In her acknowledgments, Humphreys notes that her "descriptions of the burning city are based on the accounts of the citizens of Coventry, as well as on eyewitness accounts of the bombing of Baghdad." In one sense, Coventry resonates with contemporary events, particularly 9/11, and the intense blending of public and private grief and horror those events have brought about. Since 9/11, there seems to have been an increase in post-apocalyptic narratives like Cormac McCarthy's The Road. Coventry takes us through an apocalypse, but ultimately it isn't about the horror of destruction, but about the power of creation. It's about what we remember, and about what we build from those pieces.

Note: I received my complimentary copy of this novel from the publisher as part of the LibraryThing Early Reviewers program.

Tuesday, February 3, 2009

Not Fade Away

Today is the 50th anniversary of "The Day the Music Died." On February 3, 1959, a plan crashed near Clear Lake, Iowa, taking the lives of the pilot and the three musicians on board: Buddy Holly, Ritchie Valens, and the Big Bopper. Here's a link to a blog post from Paste Magazine: "The Day the Music Was Re-Born: 17 Tracks in Memory of Ritchie Valens, Buddy Holly, and the Big Bopper."

Sunday, February 1, 2009

"Say It Plain"

Two great American poets share a birthday today: Langston Hughes (born in 1902) and Galway Kinnell (born in 1927). Galway Kinnell's Mortal Acts Mortal Words (1980) has long been one of my favorite books of poetry. Here are links to two of the most memorable poems from that book: "After Making Love We Hear Footsteps" and "St. Francis and the Sow."
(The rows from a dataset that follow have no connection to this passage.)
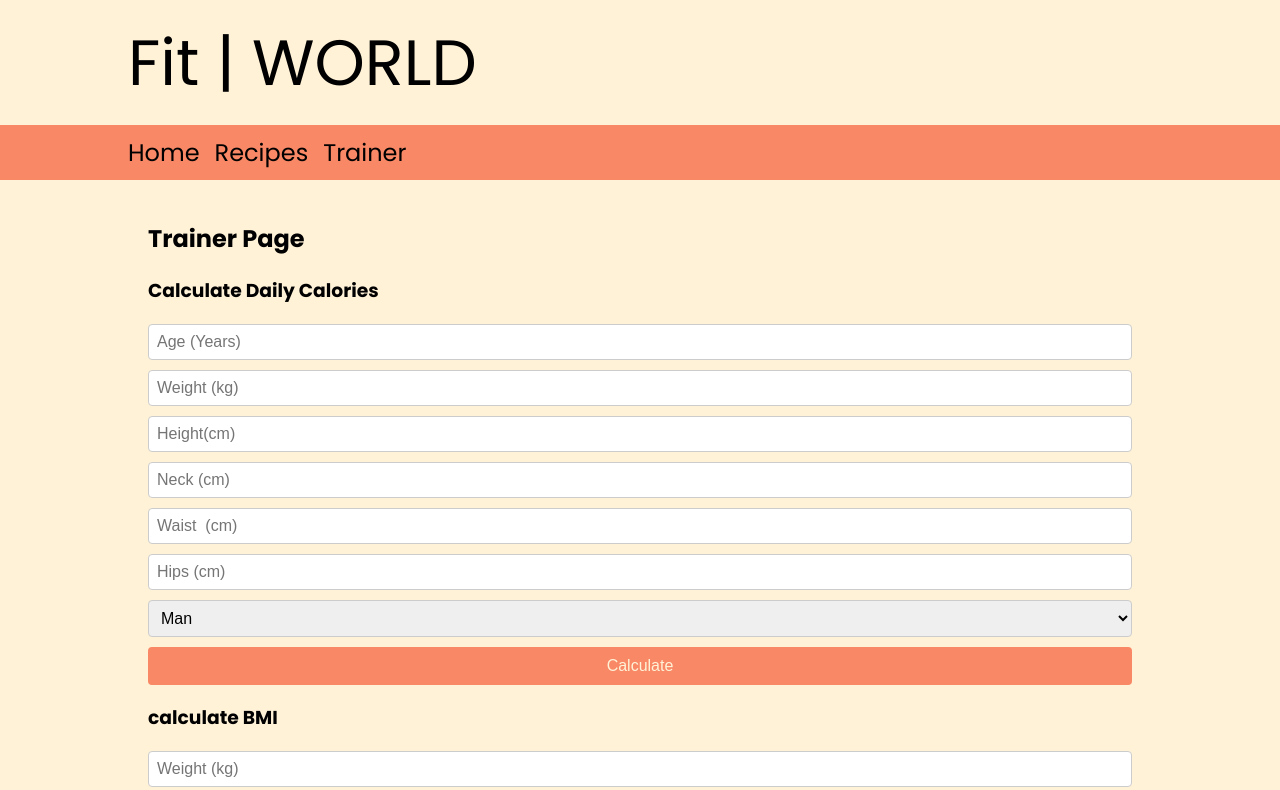
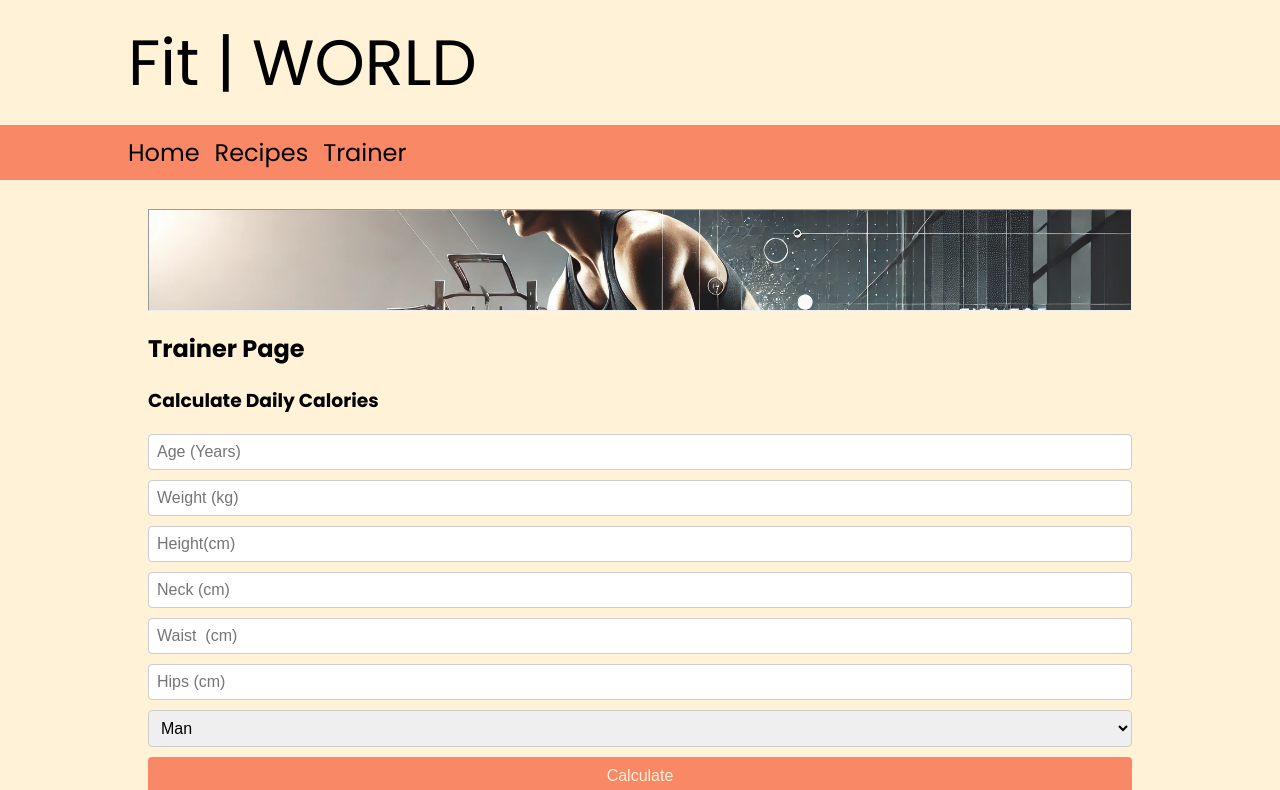
Before and after one commit to jdhernandezS1/pp6react, a React (Create React App) app: page /#/trainer in a window 1280 px wide. Shown: the top 790 px of the page. Built offline with nearby package versions, Linux system fonts and the light colour scheme.

Commit message:
banner trainer page

```diff
--- a/src/pages/Trainer.jsx
+++ b/src/pages/Trainer.jsx
@@ -31,6 +31,7 @@ const Trainer = () => {
 
     return (
         <div className={styles["trainer-page"]}>
+            <hr className={styles.banner}/>
             <h2>Trainer Page</h2>
 
             <section>
--- a/src/styles/trainer/Trainer.module.css
+++ b/src/styles/trainer/Trainer.module.css
@@ -31,3 +31,9 @@ form select {
 .trainer-page form button:hover {
     background-color: var(--title-one-color);
 }
+
+.banner{
+    background-image:url("../../../statics/banners/trainer.webp");
+    background-size: cover;
+    height: 100px;
+}
```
And here is a link to Langston Hughes' "Let America Be America Again." Or you can hear poet Nikki Giovanni reading the poem last November, a week after the election of President Barack Obama. The poem is about the promise and the failure of America, about the American dream and the waking reality of injustice and inequality, about the continuing struggle of Americans to live up to their founding ideals. Rev. Martin Luther King Jr. quoted Hughes' poem in the April 1967 speech in which he declared his opposition to the war in Vietnam. Elizabeth Alexander echoed it again when she said, in her inaugural poem, "Say it plain: that many have died for this day." Here are the words of Langston Hughes:
O, yes,
I say it plain,
America never was America to me,
And yet I swear this oath--
America will be!

Out of the rack and ruin of our gangster death,
The rape and rot of graft, and stealth, and lies,
We, the people, must redeem
The land, the mines, the plants, the rivers.
The mountains and the endless plain--
All, all the stretch of these great green states--
And make America again!

Public Poetry at the Northfield Public Library

In early August, the director of the Northfield Public Library, Teresa Jensen, asked me to write a poem to be displayed prominently in the...